A Rohingya exodus and official denials from Myanmar; Yahya Jammeh leaves the Gambia; female Marines are made in the USA; and the Mediterranean time capsule of Northern Cyprus
Pascale Harter introduces personal reflections, analysis and wit from correspondents and writers around the world. In this edition:
Jonah Fisher hopes to get to the truth of what's happening to Rohingya communities along Myanmar's border with Bangladesh - but is stymied by a military welcoming party and a brick wall of official denials from Aung San Suu Kyi's new government.
Alastair Leithead describes what it was like to be on the tarmac as The Gambia's longtime dictator Yahya Jammeh finally took his leave of the country and flew away to Equatorial Guinea.
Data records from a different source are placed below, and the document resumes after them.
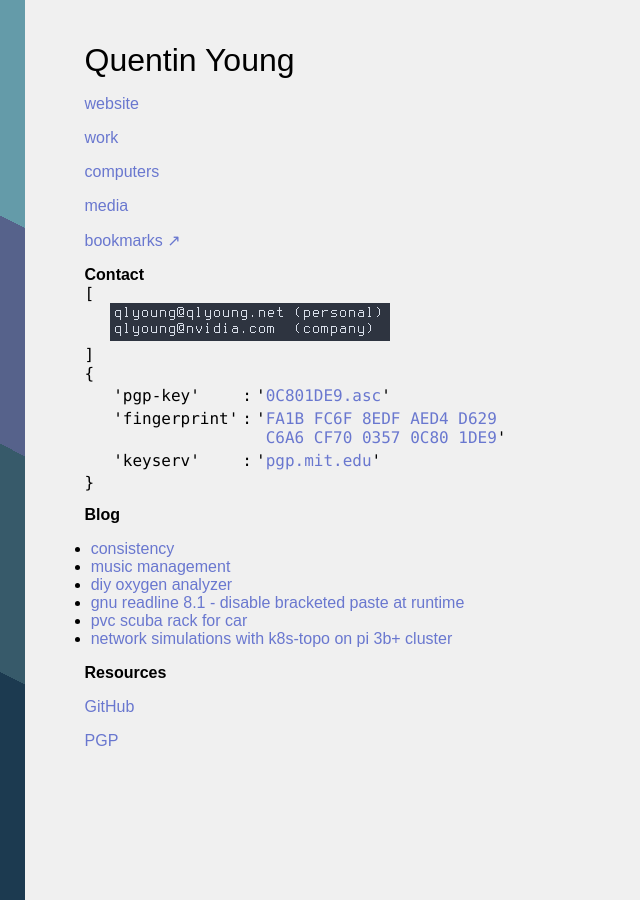
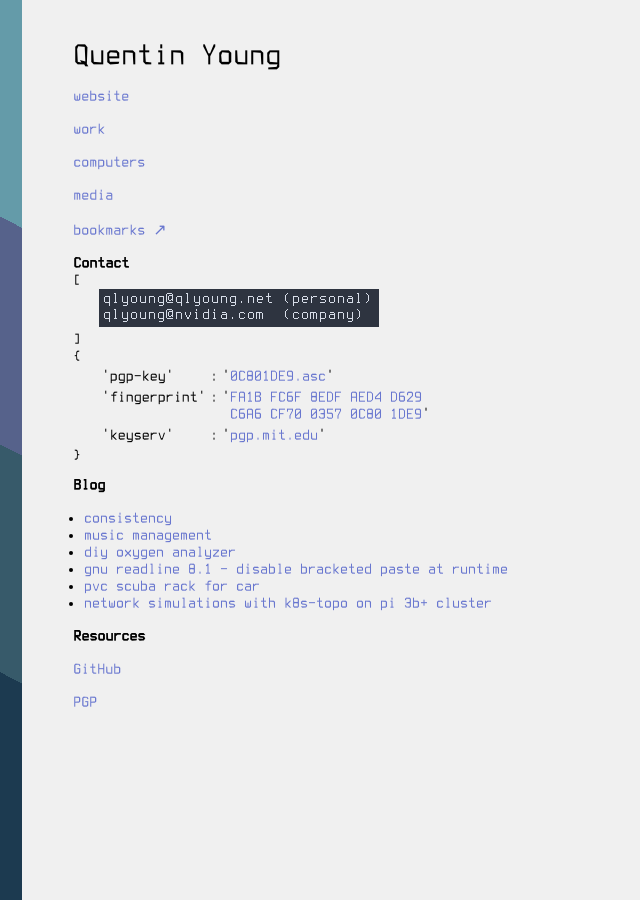
Before and after one commit to qlyoung/qlyoung.github.io, a Jekyll site: the page built from index.html, in a window 1280 px wide. Shown: the whole page, without its empty margins (0-640 px from the left). Built offline with Jekyll 4.4.1, drawn with Linux system fonts in a browser that asks for light colours.

Commit message:
change homepage & code font to terminus
Signed-off-by: Quentin Young <qlyoung@qlyoung.net>

```diff
--- a/_layouts/default.html
+++ b/_layouts/default.html
@@ -6,6 +6,7 @@
 <meta name="description" content="personal site of quentin young">
 <meta name="author" content="quentin young">
 <meta name="viewport" content="width=device-width">
+<link rel="stylesheet" href="css/fonts.css">
 <link rel="stylesheet" href="css/main.css">
 <link rel="stylesheet" href="css/syntax_thankful_eyes.css">
 {% if layout.custom_css %}
--- /dev/null
+++ b/css/fonts.css
@@ -0,0 +1,6 @@
+@font-face {
+  font-family: "Terminus";
+  font-style: normal;
+  font-weight: 400;
+  src: local("Terminus"), url("/fonts/terminus.woff") format("woff");
+}
--- a/css/main.css
+++ b/css/main.css
@@ -1,12 +1,11 @@
 body {
-  font-family: sans-serif;
+  font-family: 'Terminus', sans-serif;
   margin: 5ex 10ex;
   background: #f0f0f0;
 }
 
 code {
-  font-family: WebKitWorkaround, monospace;
-  font-family: Lucida Console,Lucida Sans Typewriter,monaco,Bitstream Vera Sans Mono,monospace;
+  font-family: 'Terminus', 'Lucida Console', monospace;
 }
 
 pre {
--- a/css/post.css
+++ b/css/post.css
@@ -1,3 +1,7 @@
+body {
+    font-family: sans-serif;
+}
+
 @media screen and (max-width: 767px) {
     body {
         margin: 10px;
```
Also changed, not shown: fonts/terminus.woff (added).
Hannah King is impressed by the intensity of "The Crucible" - a relentlessly tough exercise crowning the brutally demanding training which makes US Marines out of raw recruits at Parris Island, North Carolina. The difference this year? Some of those recruits are female, and will end up in combat roles.
And Simon Busch revels in the oddness, as well as the sense of time having stood still since the 1970s, to be found in the internationally unrecognised "Turkish Republic" of Northern Cyprus - a place where some landscapes seem untouched by the decades since the island's partition.
Photo: Jamalida, aged 16, in a makeshift house she shares with 4 other Rohingya refugees from Myanmar in Cox's Bazar, Bangladesh, January 2017. She says they were driven out by waves of attacks, including rape and arson, committed by the Myanmar military. (Allison Joyce/Getty Images)